When a database of this kind ends up becoming exposed to hackers, though, the related issues become even more pointed. As a recent report at yahoo news details, the likely impact of the Equifax hack that led to the leakage of so much personal information is only now starting to become clear.
The Dawn of a New Era of Identify Theft
Identity theft has already been an issue for many years, but the enormous Equifax hack suggests that a new wave of crime of unprecedented proportions may be on the way. For many years, criminals who wished to assume the identities of others for the purposes of obtaining credit stuck to low-tech tactics like sorting through trash in search of discarded documents.
The increasing centralization and digitization of personal information has made such techniques largely obsolete. Whereas a lone criminal might, in years past, have painstaking assumed the identities of a handful of victims over the course of a long career, a single digital attack today can yield enough information to commit millions of cases of fraud.
With more than one hundred and forty million sets of personal information having been accessed during the Equifax hack, analysts expect that plenty of identity theft will follow. Many people have therefore understandably become interested in ways of protecting themselves so as to minimize the damage that might ensue.
The Odds Are Better Than Many Realize
That is a reasonable response to the news, and one that should probably be encouraged. On the other hand, the sheer scale of the Equifax breach also means that the situation might be a little less dangerous than many people suppose.

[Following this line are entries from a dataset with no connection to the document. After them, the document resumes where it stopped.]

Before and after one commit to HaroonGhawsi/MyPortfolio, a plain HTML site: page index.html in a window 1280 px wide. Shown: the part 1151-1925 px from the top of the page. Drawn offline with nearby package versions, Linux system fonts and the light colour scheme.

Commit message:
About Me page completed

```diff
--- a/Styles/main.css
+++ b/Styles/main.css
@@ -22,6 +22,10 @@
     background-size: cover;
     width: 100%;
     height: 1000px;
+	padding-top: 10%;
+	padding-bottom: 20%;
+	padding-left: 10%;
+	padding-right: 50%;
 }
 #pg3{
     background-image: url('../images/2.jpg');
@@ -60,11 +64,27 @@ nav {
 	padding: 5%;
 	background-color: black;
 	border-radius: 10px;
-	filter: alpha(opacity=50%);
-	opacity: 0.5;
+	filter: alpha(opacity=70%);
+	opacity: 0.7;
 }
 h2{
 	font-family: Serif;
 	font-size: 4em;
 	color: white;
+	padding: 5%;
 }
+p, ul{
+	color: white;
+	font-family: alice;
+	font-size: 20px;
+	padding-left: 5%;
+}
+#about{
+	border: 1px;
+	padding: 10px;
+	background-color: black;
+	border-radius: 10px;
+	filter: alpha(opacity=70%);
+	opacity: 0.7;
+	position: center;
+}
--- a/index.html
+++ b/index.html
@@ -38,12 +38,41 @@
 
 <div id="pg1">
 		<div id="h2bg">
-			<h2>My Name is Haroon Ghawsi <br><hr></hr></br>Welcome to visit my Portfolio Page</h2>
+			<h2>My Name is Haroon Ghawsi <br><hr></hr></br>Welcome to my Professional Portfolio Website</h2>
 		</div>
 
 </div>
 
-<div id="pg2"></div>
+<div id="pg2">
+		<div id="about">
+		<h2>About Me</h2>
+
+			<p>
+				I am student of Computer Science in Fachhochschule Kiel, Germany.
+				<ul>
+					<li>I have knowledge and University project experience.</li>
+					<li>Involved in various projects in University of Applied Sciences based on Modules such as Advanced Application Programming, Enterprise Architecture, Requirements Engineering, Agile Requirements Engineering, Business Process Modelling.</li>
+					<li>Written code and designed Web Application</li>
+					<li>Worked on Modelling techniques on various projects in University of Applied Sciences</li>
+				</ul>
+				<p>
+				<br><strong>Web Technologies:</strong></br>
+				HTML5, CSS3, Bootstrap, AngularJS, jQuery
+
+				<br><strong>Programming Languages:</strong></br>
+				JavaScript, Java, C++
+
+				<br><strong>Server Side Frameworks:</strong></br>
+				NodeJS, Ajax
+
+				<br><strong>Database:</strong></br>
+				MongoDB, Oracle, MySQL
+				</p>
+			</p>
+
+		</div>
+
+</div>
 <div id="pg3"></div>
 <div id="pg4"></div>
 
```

Because actually carrying out any instance of identity theft still takes a good deal of difficult, old-fashioned work, the odds are that the vast majority of Equifax victims will end up not being subjected to this form of fraud at all. While it will still make sense to take precautions against identity theft, the average person will likely escape harm of any kind at all.